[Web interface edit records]
• • • • • • •
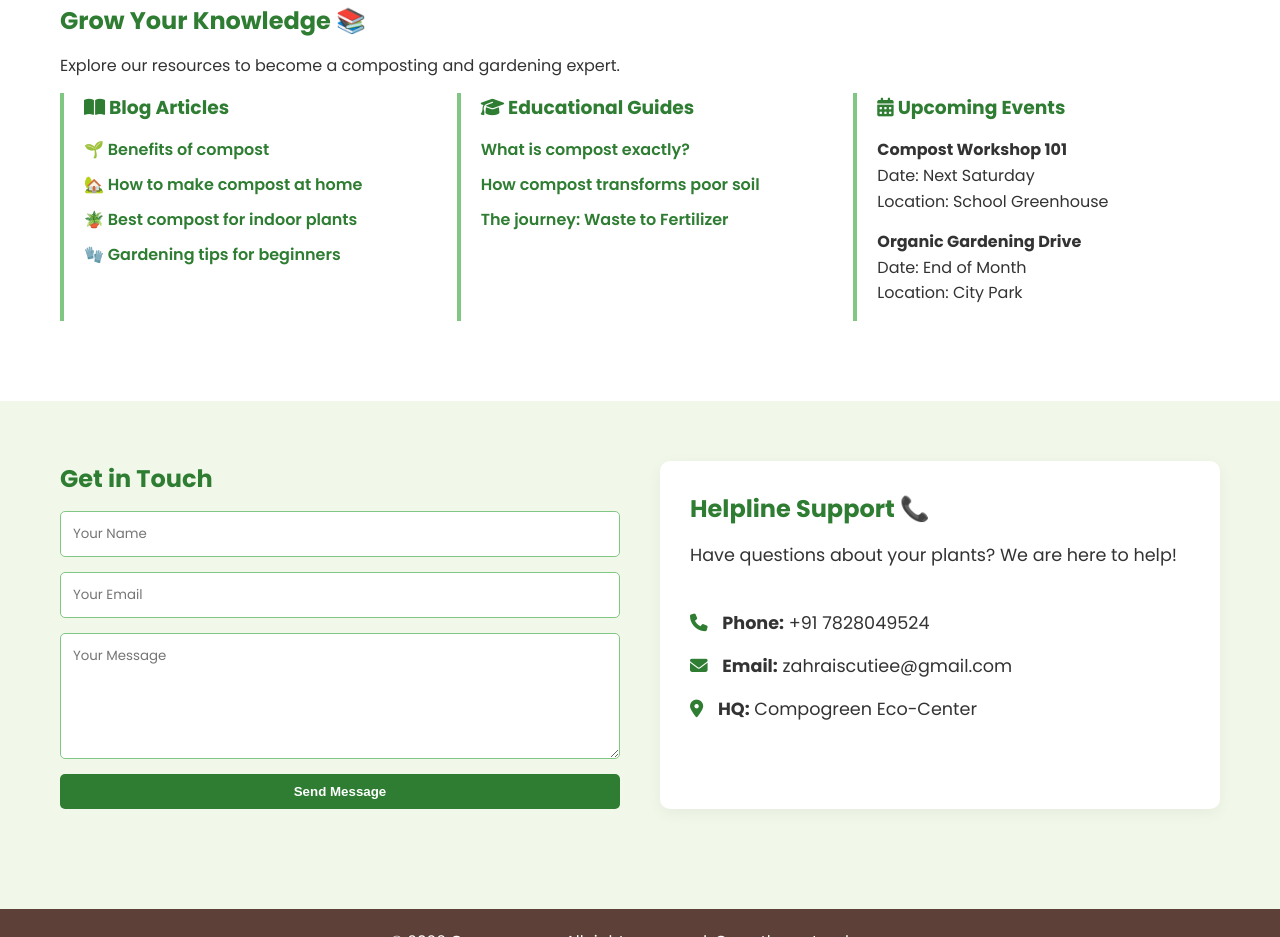
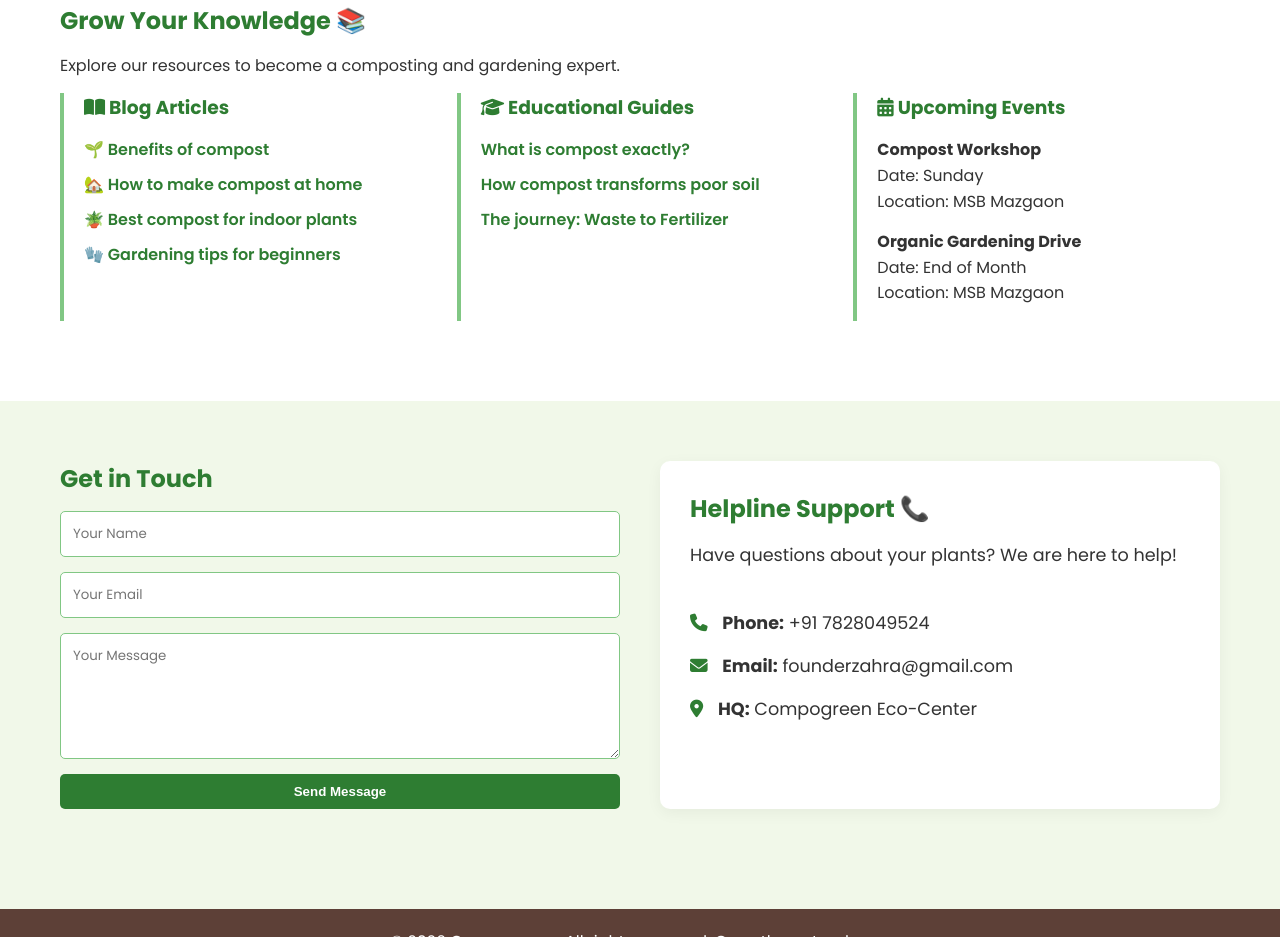
Before and after one commit to mohammedmasalawal/compogreen, a plain HTML site: page index.html in a window 1280 px wide. Shown: the part 2044-2981 px from the top of the page. Drawn offline with Linux system fonts and the light colour scheme.

```diff
--- a/index.html
+++ b/index.html
@@ -312,8 +312,8 @@
 
                 <div class="learning-box">
                     <h3><i class="fa-solid fa-calendar-days"></i> Upcoming Events</h3>
-                    <p><strong>Compost Workshop 101</strong><br>Date: Next Saturday<br>Location: School Greenhouse</p>
-                    <p><strong>Organic Gardening Drive</strong><br>Date: End of Month<br>Location: City Park</p>
+                    <p><strong>Compost Workshop </strong><br>Date: Sunday<br>Location: MSB Mazgaon</p>
+                    <p><strong>Organic Gardening Drive</strong><br>Date: End of Month<br>Location: MSB Mazgaon</p>
                 </div>
             </div>
         </div>
@@ -334,7 +334,7 @@
             <p>Have questions about your plants? We are here to help!</p>
             <br>
             <p><i class="fa-solid fa-phone"></i> <strong>Phone:</strong> +91 7828049524</p>
-            <p><i class="fa-solid fa-envelope"></i> <strong>Email:</strong> zahraiscutiee@gmail.com</p>
+            <p><i class="fa-solid fa-envelope"></i> <strong>Email:</strong> founderzahra@gmail.com</p>
             <p><i class="fa-solid fa-location-dot"></i> <strong>HQ:</strong> Compogreen Eco-Center</p>
         </div>
     </section>
```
• • • • • • •
▶ _PROMPT_
Search the entries above for the string "strong", and report each line where it occurs.

▶ _RESPONSE BELOW_
-                    <p><strong>Compost Workshop 101</strong><br>Date: Next Saturday<br>Location: School Greenhouse</p>
-                    <p><strong>Organic Gardening Drive</strong><br>Date: End of Month<br>Location: City Park</p>
+                    <p><strong>Compost Workshop </strong><br>Date: Sunday<br>Location: MSB Mazgaon</p>
+                    <p><strong>Organic Gardening Drive</strong><br>Date: End of Month<br>Location: MSB Mazgaon</p>
             <p><i class="fa-solid fa-phone"></i> <strong>Phone:</strong> +91 7828049524</p>
-            <p><i class="fa-solid fa-envelope"></i> <strong>Email:</strong> zahraiscutiee@gmail.com</p>
+            <p><i class="fa-solid fa-envelope"></i> <strong>Email:</strong> founderzahra@gmail.com</p>
             <p><i class="fa-solid fa-location-dot"></i> <strong>HQ:</strong> Compogreen Eco-Center</p>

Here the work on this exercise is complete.